* _Task description_
All lines in the data bearing the string "text" should be identified and copied.

* _Records_
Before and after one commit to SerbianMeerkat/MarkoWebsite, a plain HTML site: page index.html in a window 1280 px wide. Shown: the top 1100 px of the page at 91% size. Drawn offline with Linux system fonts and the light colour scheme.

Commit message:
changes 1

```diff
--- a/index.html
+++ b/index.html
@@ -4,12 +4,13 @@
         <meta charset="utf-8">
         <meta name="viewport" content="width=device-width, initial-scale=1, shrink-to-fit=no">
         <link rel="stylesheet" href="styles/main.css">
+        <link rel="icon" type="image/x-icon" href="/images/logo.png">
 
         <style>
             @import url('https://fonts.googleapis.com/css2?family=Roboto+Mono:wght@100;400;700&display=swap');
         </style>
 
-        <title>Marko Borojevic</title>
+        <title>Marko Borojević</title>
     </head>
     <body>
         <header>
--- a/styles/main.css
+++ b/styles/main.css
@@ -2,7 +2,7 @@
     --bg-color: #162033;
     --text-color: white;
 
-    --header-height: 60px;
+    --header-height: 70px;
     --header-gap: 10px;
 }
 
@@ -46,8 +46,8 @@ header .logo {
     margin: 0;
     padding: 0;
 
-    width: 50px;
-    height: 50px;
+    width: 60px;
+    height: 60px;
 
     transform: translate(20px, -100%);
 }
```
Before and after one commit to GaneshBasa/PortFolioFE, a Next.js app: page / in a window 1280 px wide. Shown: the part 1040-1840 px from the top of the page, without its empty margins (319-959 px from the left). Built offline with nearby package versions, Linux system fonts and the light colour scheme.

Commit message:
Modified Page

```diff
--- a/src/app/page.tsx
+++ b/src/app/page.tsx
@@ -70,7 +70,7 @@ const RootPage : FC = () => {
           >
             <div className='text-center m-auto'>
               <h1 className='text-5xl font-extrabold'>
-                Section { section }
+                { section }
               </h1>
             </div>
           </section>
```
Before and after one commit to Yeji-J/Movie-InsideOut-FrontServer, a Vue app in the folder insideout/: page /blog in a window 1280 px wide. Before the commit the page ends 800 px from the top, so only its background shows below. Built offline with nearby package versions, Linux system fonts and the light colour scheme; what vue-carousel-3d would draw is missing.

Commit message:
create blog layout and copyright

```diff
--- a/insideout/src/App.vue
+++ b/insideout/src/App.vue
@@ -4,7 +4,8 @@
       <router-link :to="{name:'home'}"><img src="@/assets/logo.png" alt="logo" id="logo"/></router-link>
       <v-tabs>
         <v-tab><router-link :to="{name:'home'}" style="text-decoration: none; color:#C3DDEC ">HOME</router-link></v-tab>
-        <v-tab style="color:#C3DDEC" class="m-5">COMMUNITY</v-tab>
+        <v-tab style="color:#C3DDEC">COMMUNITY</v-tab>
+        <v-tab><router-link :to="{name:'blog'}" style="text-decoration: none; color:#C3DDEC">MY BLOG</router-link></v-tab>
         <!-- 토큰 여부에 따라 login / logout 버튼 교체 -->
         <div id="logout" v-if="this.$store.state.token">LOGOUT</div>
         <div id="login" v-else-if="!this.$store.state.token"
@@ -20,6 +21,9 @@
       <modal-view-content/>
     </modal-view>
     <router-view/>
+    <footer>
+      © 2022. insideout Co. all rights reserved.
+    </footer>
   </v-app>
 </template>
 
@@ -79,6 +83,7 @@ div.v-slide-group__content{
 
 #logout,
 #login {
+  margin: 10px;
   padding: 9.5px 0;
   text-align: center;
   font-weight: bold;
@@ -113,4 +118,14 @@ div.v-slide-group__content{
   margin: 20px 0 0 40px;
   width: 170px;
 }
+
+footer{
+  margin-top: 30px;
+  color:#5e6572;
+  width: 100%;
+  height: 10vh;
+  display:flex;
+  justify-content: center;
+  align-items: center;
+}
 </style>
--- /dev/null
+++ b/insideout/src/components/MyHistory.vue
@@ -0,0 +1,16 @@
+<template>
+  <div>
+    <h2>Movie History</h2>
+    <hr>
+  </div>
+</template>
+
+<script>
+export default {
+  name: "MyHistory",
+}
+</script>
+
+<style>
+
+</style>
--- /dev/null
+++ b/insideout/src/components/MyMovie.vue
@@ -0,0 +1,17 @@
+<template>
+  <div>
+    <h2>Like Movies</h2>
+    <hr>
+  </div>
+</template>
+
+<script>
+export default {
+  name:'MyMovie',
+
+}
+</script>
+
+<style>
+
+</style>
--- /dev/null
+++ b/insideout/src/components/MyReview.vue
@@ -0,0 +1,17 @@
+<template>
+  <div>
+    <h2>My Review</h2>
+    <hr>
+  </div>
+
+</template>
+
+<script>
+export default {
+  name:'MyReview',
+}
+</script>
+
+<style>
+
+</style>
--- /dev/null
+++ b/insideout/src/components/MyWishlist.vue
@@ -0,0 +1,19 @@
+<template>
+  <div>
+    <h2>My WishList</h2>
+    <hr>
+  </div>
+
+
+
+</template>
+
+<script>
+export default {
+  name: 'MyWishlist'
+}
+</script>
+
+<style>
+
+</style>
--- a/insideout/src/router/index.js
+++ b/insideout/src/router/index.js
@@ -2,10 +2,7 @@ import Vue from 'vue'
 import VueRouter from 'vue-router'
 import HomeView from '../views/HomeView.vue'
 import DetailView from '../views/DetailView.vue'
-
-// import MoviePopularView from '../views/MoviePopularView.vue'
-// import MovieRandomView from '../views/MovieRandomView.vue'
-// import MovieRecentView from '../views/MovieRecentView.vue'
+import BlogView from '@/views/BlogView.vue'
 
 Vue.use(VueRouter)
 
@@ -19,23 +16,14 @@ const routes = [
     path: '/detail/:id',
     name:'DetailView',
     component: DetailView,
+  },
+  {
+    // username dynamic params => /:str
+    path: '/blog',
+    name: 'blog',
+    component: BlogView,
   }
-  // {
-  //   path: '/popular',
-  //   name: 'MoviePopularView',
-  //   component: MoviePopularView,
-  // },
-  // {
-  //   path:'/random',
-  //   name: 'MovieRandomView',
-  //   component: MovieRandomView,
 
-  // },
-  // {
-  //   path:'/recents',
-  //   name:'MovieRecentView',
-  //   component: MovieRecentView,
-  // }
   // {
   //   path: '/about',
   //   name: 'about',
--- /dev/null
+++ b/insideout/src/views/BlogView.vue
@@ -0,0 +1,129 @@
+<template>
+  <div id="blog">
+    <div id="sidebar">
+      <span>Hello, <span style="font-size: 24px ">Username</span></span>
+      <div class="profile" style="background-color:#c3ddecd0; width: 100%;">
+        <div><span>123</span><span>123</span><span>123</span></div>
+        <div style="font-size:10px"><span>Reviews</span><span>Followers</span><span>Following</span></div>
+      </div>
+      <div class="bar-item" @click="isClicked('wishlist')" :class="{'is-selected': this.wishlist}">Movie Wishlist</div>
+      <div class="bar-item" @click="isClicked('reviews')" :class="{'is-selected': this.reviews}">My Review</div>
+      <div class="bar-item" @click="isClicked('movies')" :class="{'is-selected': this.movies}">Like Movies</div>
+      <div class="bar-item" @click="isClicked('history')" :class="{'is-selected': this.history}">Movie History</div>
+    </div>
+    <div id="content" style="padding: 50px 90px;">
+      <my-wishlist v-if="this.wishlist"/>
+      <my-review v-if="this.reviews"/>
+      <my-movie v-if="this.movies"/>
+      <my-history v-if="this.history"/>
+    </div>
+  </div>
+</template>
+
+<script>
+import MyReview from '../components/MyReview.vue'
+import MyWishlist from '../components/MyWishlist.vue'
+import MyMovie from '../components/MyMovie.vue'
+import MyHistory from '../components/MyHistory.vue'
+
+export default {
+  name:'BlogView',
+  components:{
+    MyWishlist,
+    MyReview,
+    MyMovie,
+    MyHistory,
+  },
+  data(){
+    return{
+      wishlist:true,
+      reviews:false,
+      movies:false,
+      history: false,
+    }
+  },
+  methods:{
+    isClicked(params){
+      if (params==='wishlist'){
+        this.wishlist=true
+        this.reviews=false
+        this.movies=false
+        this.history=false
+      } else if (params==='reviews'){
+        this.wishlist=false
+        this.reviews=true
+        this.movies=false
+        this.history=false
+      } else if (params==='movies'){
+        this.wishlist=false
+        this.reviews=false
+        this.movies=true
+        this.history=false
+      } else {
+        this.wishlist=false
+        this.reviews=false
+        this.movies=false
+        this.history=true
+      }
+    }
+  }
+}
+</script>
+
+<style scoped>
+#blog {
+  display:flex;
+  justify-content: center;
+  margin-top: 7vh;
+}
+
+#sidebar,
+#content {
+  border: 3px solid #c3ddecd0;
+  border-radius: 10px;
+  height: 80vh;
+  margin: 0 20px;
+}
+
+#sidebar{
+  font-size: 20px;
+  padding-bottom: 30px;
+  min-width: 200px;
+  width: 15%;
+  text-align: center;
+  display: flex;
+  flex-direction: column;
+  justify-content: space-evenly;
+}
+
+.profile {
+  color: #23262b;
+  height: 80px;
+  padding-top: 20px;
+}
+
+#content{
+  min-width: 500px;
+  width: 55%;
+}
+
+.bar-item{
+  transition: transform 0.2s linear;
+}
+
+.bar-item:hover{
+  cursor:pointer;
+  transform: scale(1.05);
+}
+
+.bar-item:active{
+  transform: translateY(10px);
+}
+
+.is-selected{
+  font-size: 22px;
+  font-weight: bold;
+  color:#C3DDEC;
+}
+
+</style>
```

* _Result_
     --text-color: white;
             <div className='text-center m-auto'>
               <h1 className='text-5xl font-extrabold'>
         <v-tab><router-link :to="{name:'home'}" style="text-decoration: none; color:#C3DDEC ">HOME</router-link></v-tab>
+        <v-tab><router-link :to="{name:'blog'}" style="text-decoration: none; color:#C3DDEC">MY BLOG</router-link></v-tab>
   text-align: center;
+  text-align: center;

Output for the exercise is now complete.